Activity
Only one stretch of the listing below is wanted. Give it again exactly, from the line with "combines CORA selection" through the line with "-| Graph | 3".
------------------------------------------------------------------------
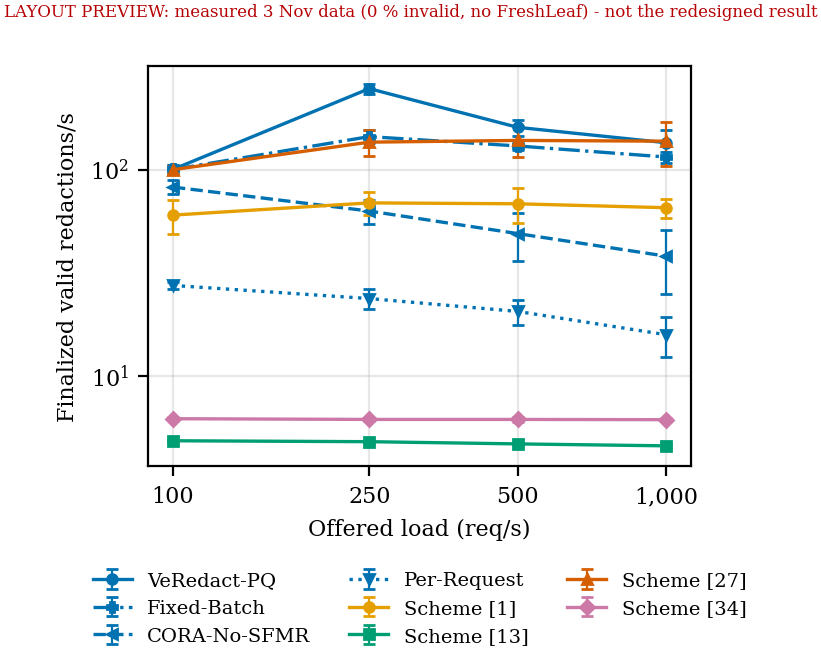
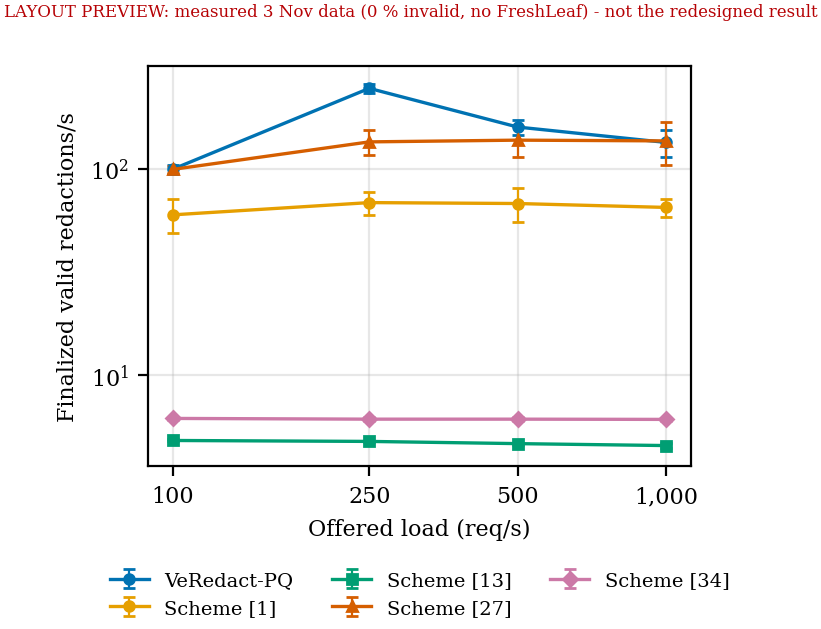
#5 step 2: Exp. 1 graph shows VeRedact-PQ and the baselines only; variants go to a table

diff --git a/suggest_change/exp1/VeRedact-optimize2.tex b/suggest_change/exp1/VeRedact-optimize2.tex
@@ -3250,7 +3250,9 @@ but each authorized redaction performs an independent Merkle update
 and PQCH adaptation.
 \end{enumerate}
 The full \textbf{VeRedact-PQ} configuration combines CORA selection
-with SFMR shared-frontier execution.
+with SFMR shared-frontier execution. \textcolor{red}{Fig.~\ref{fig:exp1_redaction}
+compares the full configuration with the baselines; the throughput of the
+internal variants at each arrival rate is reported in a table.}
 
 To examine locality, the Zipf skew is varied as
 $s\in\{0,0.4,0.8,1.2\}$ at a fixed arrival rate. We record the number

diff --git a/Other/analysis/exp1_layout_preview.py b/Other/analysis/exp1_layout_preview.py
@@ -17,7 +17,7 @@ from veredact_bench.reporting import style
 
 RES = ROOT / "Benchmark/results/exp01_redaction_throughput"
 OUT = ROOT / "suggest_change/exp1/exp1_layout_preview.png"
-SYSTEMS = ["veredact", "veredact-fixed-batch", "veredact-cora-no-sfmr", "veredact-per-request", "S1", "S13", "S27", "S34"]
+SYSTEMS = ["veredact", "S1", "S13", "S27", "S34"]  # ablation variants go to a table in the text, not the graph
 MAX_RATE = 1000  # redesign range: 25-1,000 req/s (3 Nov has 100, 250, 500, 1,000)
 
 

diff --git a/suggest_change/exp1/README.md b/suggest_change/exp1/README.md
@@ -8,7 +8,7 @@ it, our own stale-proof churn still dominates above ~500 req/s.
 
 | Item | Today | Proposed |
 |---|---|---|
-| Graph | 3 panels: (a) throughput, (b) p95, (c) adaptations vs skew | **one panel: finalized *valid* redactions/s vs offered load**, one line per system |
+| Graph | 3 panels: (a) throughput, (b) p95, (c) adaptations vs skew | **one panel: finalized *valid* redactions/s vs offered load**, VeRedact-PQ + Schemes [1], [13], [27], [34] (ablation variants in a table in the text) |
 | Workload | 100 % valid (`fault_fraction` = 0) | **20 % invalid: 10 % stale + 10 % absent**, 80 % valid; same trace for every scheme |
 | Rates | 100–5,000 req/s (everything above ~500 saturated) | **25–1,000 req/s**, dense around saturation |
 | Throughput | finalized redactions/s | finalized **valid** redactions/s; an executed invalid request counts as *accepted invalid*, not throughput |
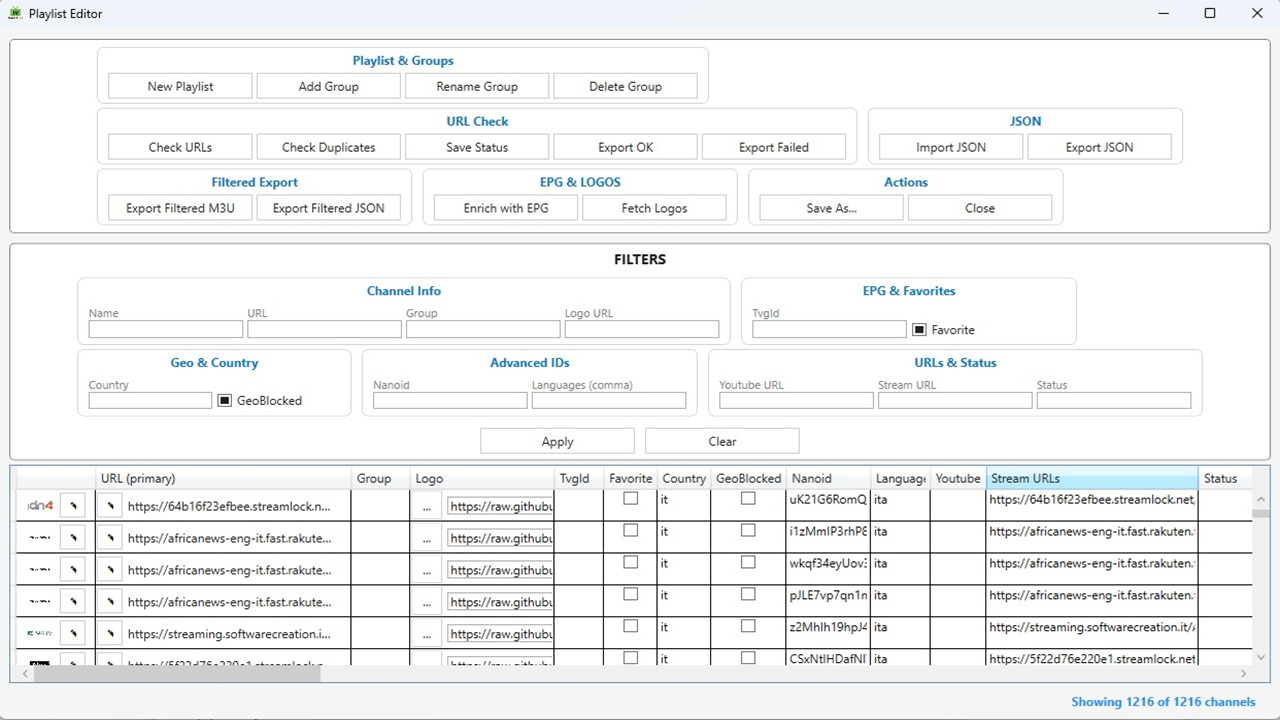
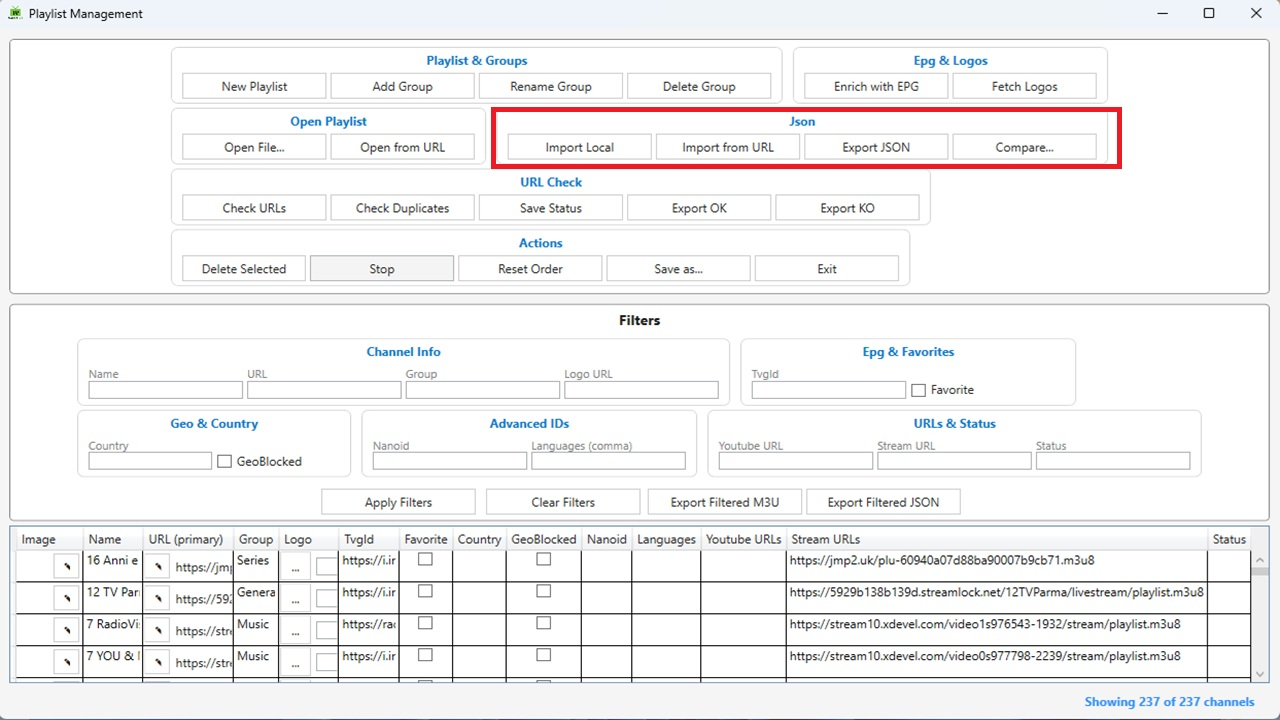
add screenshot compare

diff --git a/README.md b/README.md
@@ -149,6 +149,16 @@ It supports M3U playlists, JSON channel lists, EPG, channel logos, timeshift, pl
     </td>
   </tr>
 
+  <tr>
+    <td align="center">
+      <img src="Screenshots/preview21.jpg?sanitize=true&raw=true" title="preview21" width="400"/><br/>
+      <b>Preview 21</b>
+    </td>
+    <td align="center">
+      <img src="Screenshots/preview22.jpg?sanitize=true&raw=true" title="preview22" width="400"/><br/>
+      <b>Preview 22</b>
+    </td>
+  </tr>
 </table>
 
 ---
------------------------------------------------------------------------
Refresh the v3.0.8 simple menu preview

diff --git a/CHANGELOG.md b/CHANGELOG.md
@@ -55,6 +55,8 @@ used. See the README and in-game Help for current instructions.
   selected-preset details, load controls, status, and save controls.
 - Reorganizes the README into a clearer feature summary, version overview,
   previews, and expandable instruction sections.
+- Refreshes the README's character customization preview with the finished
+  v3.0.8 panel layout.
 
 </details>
------------------------------------------------------------------------
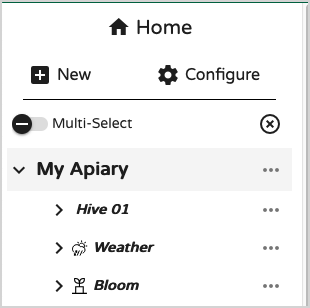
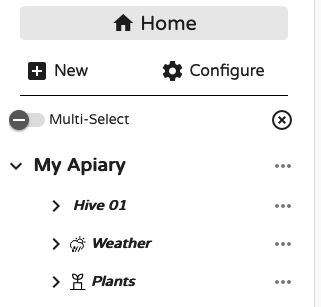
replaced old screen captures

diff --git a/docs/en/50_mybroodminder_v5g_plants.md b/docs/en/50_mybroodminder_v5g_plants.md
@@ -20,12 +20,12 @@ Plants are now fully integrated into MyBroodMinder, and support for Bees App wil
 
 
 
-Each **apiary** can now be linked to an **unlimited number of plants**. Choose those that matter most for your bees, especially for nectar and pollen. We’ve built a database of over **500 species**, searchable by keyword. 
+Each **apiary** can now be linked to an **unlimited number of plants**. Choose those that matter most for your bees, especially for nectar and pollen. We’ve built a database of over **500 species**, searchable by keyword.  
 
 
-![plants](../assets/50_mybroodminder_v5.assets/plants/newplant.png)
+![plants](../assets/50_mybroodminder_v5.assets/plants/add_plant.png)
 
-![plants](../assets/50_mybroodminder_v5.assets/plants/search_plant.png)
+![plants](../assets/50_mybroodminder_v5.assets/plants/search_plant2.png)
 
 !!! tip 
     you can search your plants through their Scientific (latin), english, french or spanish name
------------------------------------------------------------------------
Answer to this task
 The full \textbf{VeRedact-PQ} configuration combines CORA selection
-with SFMR shared-frontier execution.
+with SFMR shared-frontier execution. \textcolor{red}{Fig.~\ref{fig:exp1_redaction}
+compares the full configuration with the baselines; the throughput of the
+internal variants at each arrival rate is reported in a table.}
 
 To examine locality, the Zipf skew is varied as
 $s\in\{0,0.4,0.8,1.2\}$ at a fixed arrival rate. We record the number

diff --git a/Other/analysis/exp1_layout_preview.py b/Other/analysis/exp1_layout_preview.py
@@ -17,7 +17,7 @@ from veredact_bench.reporting import style
 
 RES = ROOT / "Benchmark/results/exp01_redaction_throughput"
 OUT = ROOT / "suggest_change/exp1/exp1_layout_preview.png"
-SYSTEMS = ["veredact", "veredact-fixed-batch", "veredact-cora-no-sfmr", "veredact-per-request", "S1", "S13", "S27", "S34"]
+SYSTEMS = ["veredact", "S1", "S13", "S27", "S34"]  # ablation variants go to a table in the text, not the graph
 MAX_RATE = 1000  # redesign range: 25-1,000 req/s (3 Nov has 100, 250, 500, 1,000)
 
 

diff --git a/suggest_change/exp1/README.md b/suggest_change/exp1/README.md
@@ -8,7 +8,7 @@ it, our own stale-proof churn still dominates above ~500 req/s.
 
 | Item | Today | Proposed |
 |---|---|---|
-| Graph | 3 panels: (a) throughput, (b) p95, (c) adaptations vs skew | **one panel: finalized *valid* redactions/s vs offered load**, one line per system |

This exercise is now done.